Objective Mamushi (Gloydius blomhoffii) snakebite is the most common type of snake injury in Japan and is also seen in China and Korea. Although the components of Mamushi venom have been investigated, epide-miological and clinical descriptions still remain limited in the English literature. The aim of this study was to review the clinical features and management of patients with injuries related to Mamushi snakebites. Methods We conducted a retrospective examination of 114 Mamushi snakebite cases encountered at a general hospital in Japan from January 2004 to November 2016. Data were collected from the medical records. Results We found that Mamushi snakebites commonly occurred during summer and the daytime, with elderly men typically being affected. The symptom grade at initial consultation was significantly worse in the walk-in group than in the ambulance admission group, probably due to treatment delay. The number of fangs that pierced the skin was not related to the severity of the symptoms. The group treated with a tourniquet more frequently exhibited exacerbation of symptoms than those that received other treatments (p<0.001). Conclusion The delay between patients being bitten and arriving at hospital as well as the number of fangs that pierced the skin did not affect the duration of hospitalization; however, proximal tourniquation should be avoided in such cases, as significant exacerbation of local symptoms was observed when this procedure was applied.

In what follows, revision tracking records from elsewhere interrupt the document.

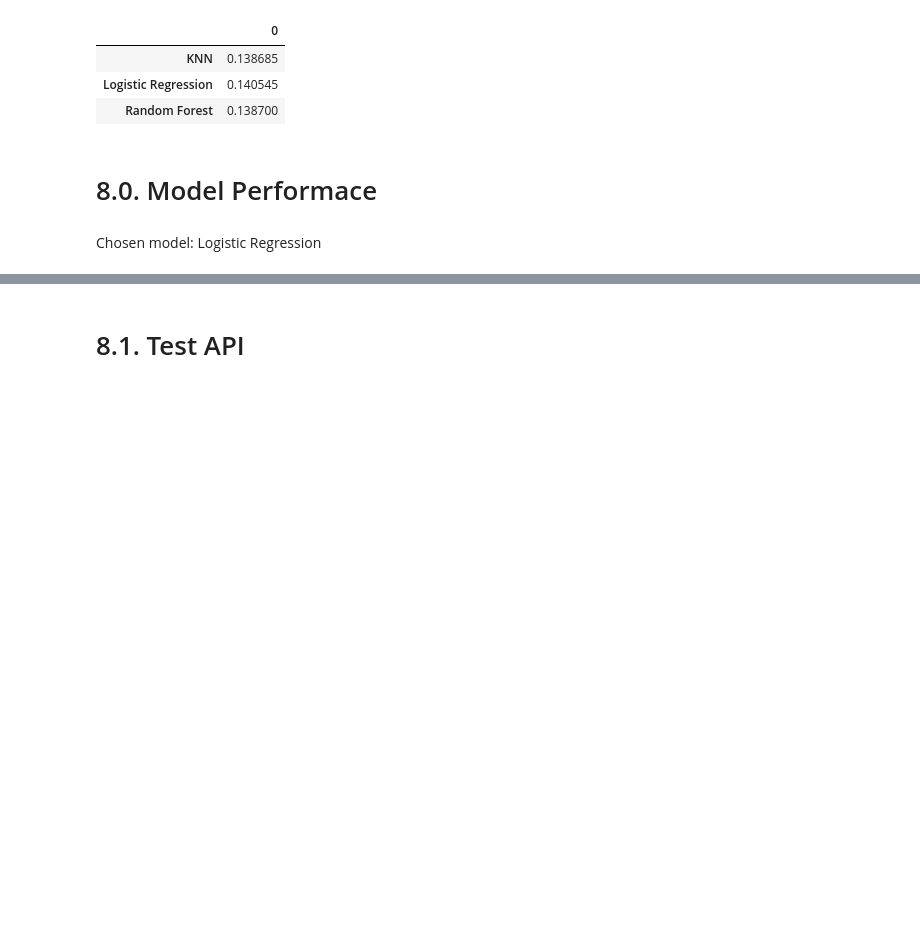
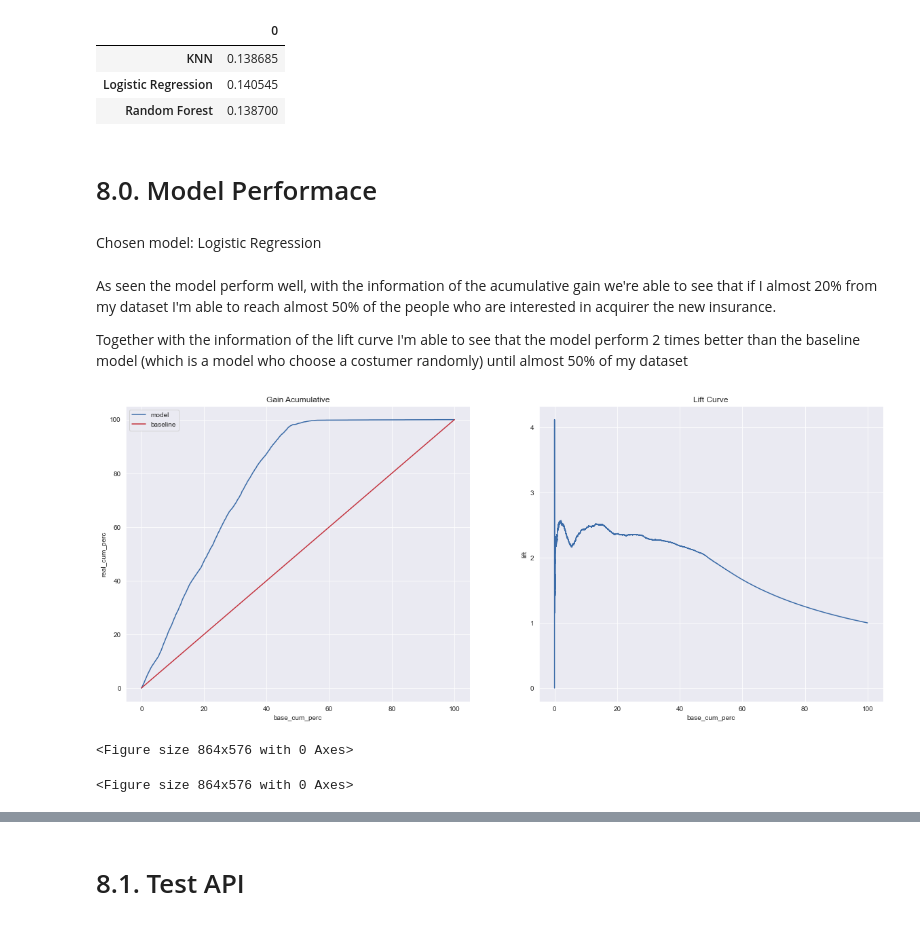
Before and after one commit to marcosvliras/health_insurance_cross_sell, a Jupyter notebook: HICross_sell.ipynb, the cells around one changed output, grey strips where cells are left out. Cells and saved outputs as stored; diff of their text form; code cells hidden in the pictures; blank space fills up the shorter version.

```diff
--- a/HICross_sell.ipynb
+++ b/HICross_sell.ipynb
@@ -880,3 +879,67 @@ pickle.dump( lg, open( 'models/model.pkl', 'wb') )
 
 # predict
 yhat_lg = lg.predict_proba( X_val )
+# %% [markdown]
+As seen the model perform well, with the information of the acumulative gain we're able to see that if I almost 20% from my dataset I'm able to reach almost 50% of the people who are interested in acquirer the new insurance.
+
+Together with the information of the lift curve I'm able to see that the model perform 2 times better than the baseline model (which is a model who choose a costumer randomly) until almost 50% of my dataset
+# %%
+fig, axes = plt.subplots( ncols=2, figsize=(20,8) )
+
+results = pd.DataFrame()
+results['prediction'] = yhat_lg[:,1].tolist()
+results['real'] = y_val.tolist()
+
+# para classe 0 altera yhat tbm
+# results['real'] = results['real'].apply( lambda x: 0 if x==1 else 1 )
+
+# ordering by prediction
+results = results.sort_values( 'prediction', ascending=False )
+
+# Percentage of intereset ( Propensity Score )
+results['real_cum'] = results['real'].cumsum()
+results['real_cum_perc'] = 100*results['real_cum']/results['real'].sum()
+
+# Percentage of Base ( Clients )
+results['base'] = range( 1, len( results ) + 1  )
+results['base_cum_perc'] = 100*results['base']/len( results )
+
+# # Basline model
+results['baseline'] = results['base_cum_perc']
+
+plt.figure( figsize=(12,8))
+sns.lineplot( x='base_cum_perc', y='real_cum_perc', data=results, label='model', ax=axes[0])
+sns.lineplot( x='base_cum_perc', y='baseline', data=results, label='baseline', ax=axes[0] )
+axes[0].set_title( 'Gain Acumulative' );
+
+################
+## lift curve ##
+################
+results = pd.DataFrame()
+results['prediction'] = yhat_lg[:,1].tolist()
+results['real'] = y_val.tolist()
+
+# ordering by prediction
+results = results.sort_values( 'prediction', ascending=False )
+
+# Percentage of intereset ( Propensity Score )
+results['real_cum'] = results['real'].cumsum()
+results['real_cum_perc'] = 100*results['real_cum']/results['real'].sum()
+
+# Percentage of Base ( Clients )
+results['base'] = range( 1, len( results ) + 1  )
+results['base_cum_perc'] = 100*results['base']/len( results )
+
+# Basline model
+results['baseline'] = results['base_cum_perc']
+
+# Lift Calculation
+results['lift'] = results['real_cum_perc'] / results['base_cum_perc']
+
+plt.figure( figsize=(12,8))
+sns.lineplot( x='base_cum_perc', y='lift', data=results, ax=axes[1] )
+axes[1].set_title( 'Lift Curve');
+# %% [output]
+[figure, added]
+<Figure size 864x576 with 0 Axes>
+<Figure size 864x576 with 0 Axes>
```
Also changed, not shown: parts of 20 cells of this notebook.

|Number of pages||6|
|Publication status||Published - 2018|
All Science Journal Classification (ASJC) codes
- Internal Medicine